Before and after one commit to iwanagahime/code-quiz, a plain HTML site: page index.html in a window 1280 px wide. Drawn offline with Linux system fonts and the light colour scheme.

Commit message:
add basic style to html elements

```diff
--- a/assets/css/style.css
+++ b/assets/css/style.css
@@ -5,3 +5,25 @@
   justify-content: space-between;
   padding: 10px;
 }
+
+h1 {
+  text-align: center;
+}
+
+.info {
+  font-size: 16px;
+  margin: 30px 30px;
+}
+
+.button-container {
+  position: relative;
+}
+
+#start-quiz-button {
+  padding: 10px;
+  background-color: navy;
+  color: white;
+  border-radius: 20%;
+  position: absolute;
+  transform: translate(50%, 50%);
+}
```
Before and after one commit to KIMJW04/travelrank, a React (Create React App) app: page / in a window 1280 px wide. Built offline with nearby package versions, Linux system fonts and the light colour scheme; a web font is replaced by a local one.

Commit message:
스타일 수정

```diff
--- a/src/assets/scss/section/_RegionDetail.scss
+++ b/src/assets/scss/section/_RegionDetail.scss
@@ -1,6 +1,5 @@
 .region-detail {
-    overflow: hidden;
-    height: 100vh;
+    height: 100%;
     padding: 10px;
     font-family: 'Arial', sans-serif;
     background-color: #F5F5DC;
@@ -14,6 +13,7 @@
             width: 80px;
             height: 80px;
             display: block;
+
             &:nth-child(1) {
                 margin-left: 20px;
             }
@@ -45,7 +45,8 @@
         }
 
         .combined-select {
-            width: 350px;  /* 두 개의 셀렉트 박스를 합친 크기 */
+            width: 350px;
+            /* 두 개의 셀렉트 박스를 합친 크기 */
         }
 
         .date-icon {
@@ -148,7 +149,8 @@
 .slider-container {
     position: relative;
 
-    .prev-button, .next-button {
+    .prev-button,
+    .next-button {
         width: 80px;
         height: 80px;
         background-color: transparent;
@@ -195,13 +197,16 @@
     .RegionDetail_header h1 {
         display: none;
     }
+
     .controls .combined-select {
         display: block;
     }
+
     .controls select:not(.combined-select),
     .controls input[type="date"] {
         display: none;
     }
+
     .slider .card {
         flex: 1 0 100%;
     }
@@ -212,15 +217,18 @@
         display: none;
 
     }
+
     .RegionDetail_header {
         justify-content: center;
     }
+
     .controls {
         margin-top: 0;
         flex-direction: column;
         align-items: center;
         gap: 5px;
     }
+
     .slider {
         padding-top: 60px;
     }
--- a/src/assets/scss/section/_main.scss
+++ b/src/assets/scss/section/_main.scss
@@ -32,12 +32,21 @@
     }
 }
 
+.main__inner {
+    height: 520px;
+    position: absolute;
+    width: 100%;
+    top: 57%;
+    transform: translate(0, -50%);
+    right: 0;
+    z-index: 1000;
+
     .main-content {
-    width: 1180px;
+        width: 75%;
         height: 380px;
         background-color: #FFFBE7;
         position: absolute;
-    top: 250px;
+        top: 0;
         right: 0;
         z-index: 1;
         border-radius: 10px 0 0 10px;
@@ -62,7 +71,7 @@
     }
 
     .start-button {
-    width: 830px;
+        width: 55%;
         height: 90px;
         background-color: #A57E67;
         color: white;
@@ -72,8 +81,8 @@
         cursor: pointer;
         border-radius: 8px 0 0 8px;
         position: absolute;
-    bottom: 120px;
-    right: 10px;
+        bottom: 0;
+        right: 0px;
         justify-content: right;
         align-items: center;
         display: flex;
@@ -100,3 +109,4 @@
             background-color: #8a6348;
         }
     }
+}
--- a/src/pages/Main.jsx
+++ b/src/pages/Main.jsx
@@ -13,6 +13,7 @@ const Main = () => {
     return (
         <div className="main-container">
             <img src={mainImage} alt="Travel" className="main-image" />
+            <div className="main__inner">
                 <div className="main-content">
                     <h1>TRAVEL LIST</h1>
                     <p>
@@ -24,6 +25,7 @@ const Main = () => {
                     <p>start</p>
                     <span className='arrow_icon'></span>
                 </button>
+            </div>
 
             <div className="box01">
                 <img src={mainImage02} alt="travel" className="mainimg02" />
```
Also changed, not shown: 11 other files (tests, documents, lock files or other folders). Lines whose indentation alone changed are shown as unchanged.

--- --- ---

_Assignment:_ From the listing above, collect every line that mentions the word "window".

_Result of the exercise:_
Before and after one commit to iwanagahime/code-quiz, a plain HTML site: page index.html in a window 1280 px wide. Drawn offline with Linux system fonts and the light colour scheme.
Before and after one commit to KIMJW04/travelrank, a React (Create React App) app: page / in a window 1280 px wide. Built offline with nearby package versions, Linux system fonts and the light colour scheme; a web font is replaced by a local one.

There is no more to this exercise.